by Annie Watts, Dolly Watts

Dolly and Annie Watts – mother and daughter, respectively – are descended from chiefs of B.C.’s Gitk’san First Nation. From 1995 until earlier this year, they ran one of only two restaurants of its kind in Canada. Called Liliget, which means “where people feast” in Gitxsan-imaax, the Vancouver restaurant was designed by renowned architect Arthur Erickson to invoke a traditional West Coast longhouse, with cedar-plank tables, loose pebble-stone flooring, and First Nations artwork. Liliget served exclusively native dishes and was enormously successful. It closed with Dolly’s retirement this year.

Where People Feast collects 150 native recipes from the Pacific Northwest, as served at Liliget. The book is divided into predictable sections, such as Wild Game, Seafood, Soups & Stocks, Beverages, and Smoked Foods & Preserves.

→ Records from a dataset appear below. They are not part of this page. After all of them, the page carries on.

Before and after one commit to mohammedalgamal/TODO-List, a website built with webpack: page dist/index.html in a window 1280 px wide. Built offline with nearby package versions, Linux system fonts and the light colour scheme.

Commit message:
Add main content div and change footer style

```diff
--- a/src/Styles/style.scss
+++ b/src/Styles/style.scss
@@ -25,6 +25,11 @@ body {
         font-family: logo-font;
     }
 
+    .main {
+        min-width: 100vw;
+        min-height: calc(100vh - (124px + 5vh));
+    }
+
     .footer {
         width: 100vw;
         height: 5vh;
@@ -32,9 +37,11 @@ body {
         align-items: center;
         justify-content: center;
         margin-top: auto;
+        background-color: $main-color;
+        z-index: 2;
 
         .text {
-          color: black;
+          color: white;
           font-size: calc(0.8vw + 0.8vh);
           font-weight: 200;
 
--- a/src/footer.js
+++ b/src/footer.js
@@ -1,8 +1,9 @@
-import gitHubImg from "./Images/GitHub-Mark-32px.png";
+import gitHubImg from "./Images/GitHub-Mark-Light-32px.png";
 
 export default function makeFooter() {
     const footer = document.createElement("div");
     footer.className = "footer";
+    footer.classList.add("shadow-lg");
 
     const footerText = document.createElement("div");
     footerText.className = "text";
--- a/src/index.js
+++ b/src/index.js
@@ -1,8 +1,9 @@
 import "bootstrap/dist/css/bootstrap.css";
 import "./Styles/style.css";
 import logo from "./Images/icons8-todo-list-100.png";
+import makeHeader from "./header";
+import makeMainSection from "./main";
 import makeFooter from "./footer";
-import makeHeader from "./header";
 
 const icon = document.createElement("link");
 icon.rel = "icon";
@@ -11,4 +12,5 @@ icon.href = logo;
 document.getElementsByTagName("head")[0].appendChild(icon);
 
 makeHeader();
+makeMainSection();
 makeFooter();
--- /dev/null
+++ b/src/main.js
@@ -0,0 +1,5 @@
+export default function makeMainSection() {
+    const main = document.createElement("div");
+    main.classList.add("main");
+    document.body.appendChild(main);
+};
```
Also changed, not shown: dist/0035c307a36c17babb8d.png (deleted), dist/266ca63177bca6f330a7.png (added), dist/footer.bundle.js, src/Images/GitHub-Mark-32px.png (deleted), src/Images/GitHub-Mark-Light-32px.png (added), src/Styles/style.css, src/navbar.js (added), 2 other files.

The recipes include such curiosities and delicacies as Alder-Grilled Marinated Elk, Venison Pâté, Stir-Fry Herring Spawn on Kelp, Wild Rice Pancakes, Bannock, Pine Needle Tea, Sopalali Mousse, and Pemmican Balls.

Anthropologists from Claude Lévi-Strauss to contemporary scholars such as Janet Theophano (whose book Eat My Words used household cookbooks to present a history of women’s domestic lives) have taught us that collected recipes can be a repository of culture, providing information on how people behaved and interacted, what they thought and believed, how they lived and died. But this information has to be contextualized and interpreted, and that’s where this book falls short. Two brief essays inform us about Gitk’san traditions surrounding smoking and preserving methods, but aside from a sentimental narrative about berry picking, and a smattering of additional factoids spread thinly across the book’s introduction and the recipes themselves, there is disappointingly little historical or cultural understanding offered for this food.

Furthermore, the book barely mentions Liliget itself. Skip the introduction and you might never know the Wattses ran a restaurant. While its recipes are excellent, Where People Feast misses the opportunity to be much more than just a recipe collection.